Gary Glitter just got his get-out-of-jail ticket punched. But it will still be a while before he can cash it in.
A Vietnamese court has trimmed the glam-rocker's child-molestation sentence by three months as part of prison amnesty program to mark the Tet holiday, celebrating the country's new year.
Glitter, whose real name Paul Francis Gadd, was found guilty last March of committing obscene acts with two girls, aged 10 and 11, and was sentenced to three years in Thu Duc prison.
Per Vietnamese law, prisoners who exhibit good behavior, pay compensation to victims' families and are recommended by their fellow inmates for an early release can qualify to receive a presidential reprieve during the Vietnamese New Year, which gets underway this month.
Last month, Glitter's lawyer, Le Thanh Kinh, told reporters that the 62-year-old musician met the requirements and was eligible for an 18-month reduction in his sentence, meaning he could be a free man by as early as May.
"[Glitter] is an old man, and he is not in good health.
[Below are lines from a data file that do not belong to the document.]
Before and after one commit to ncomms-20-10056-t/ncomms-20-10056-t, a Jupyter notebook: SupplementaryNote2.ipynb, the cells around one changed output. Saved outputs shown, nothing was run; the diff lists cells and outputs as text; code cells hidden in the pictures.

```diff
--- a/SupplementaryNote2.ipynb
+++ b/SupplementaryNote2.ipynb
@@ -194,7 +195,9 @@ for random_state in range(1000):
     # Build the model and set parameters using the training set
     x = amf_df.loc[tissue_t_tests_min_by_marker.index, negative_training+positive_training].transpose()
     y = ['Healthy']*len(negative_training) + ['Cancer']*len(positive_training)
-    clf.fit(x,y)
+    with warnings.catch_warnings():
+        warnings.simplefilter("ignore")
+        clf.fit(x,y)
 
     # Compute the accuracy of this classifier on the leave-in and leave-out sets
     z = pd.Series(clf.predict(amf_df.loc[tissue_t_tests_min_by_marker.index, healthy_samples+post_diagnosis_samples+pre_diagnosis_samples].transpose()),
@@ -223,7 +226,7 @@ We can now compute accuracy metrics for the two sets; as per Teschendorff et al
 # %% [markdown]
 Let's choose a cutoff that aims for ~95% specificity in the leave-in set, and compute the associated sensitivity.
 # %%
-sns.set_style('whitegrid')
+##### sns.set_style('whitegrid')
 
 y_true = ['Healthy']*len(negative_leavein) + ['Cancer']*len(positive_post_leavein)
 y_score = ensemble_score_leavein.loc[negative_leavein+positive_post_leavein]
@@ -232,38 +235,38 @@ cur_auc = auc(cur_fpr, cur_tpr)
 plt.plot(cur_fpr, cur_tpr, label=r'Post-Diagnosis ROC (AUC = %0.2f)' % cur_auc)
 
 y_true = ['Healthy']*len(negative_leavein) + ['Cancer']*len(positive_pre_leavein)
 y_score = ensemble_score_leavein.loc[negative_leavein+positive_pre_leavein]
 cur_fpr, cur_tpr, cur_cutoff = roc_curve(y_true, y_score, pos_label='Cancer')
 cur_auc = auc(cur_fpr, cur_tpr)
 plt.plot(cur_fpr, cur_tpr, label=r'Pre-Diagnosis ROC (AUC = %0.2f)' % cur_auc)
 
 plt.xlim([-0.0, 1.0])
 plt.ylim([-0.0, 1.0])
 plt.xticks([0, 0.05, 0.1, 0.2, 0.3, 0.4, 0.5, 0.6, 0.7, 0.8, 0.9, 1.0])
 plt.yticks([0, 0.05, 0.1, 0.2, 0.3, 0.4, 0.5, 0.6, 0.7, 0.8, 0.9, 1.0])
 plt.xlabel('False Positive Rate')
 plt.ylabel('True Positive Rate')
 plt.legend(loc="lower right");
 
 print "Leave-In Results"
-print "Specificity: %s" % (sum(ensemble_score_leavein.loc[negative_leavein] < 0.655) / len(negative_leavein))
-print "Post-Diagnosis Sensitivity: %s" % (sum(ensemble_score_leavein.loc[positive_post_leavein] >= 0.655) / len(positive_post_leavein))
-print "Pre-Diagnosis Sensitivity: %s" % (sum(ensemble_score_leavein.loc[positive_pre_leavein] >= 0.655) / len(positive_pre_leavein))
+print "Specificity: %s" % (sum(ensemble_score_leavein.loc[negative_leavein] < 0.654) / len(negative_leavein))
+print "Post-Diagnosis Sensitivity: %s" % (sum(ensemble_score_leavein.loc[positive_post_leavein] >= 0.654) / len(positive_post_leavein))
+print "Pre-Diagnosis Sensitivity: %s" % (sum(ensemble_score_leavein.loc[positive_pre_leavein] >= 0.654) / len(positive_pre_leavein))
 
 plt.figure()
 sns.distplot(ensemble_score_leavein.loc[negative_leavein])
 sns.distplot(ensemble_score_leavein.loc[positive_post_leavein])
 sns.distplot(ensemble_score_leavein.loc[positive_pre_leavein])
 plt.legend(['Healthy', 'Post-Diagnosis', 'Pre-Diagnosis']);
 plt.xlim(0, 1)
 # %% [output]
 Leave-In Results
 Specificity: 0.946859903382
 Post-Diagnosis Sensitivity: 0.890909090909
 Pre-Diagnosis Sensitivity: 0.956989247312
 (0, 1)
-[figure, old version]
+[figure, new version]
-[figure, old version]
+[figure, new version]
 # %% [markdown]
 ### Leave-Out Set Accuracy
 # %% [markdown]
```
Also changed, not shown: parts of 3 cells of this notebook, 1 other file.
And he has paid compensation to the victims as required by the court," Kinh said.
However, based on the severity of the charges, prison authorities settled on a three-month reprieve, meaning the earliest the "Do You Wanna Touch" will see his freedom will be August 2008.
"We all agreed that obscene acts with children should be condemned," Tran Thi Thien Huong, a judge reviewing Glitter's case, was quoted as saying.
The early parole has rankled child-protection advocates, who worry about the danger Glitter, a convicted sex offender in two countries, may pose to other kids once he gets out.
"We are disappointed to hear of a reduction," Christine Beddoe, director of the British arm of the international campaign to End Child Prostitution, Child Pornography and the Trafficking of Children for Sexual Purposes, told London's Daily Mirror.
"ECPAT UK fully believes that Paul Gadd should serve the fullest sentence in order to protect children in Vietnam and the rest of the world. We believe that the British government must request his deportation at the end of his sentence and immediate return to the U.K. and he should be put on the Sex Offenders' Register."
Should he be shipped back to his native England, by law Glitter will have to register with British authorities and be added to a sex-offenders database.
The flamboyant performer, best known for his stadium-friendly anthem "Rock and Roll Part II," served a two-month jail term in Britain in 1999 and was placed on a child sex-offender list after pleading guilty to 54 counts of possessing kiddie porn. After leaving his homeland, he eventually turned up in Cambodia but was expelled from the country after child-welfare activists petitioned the government. That's when he settled in Vietnam.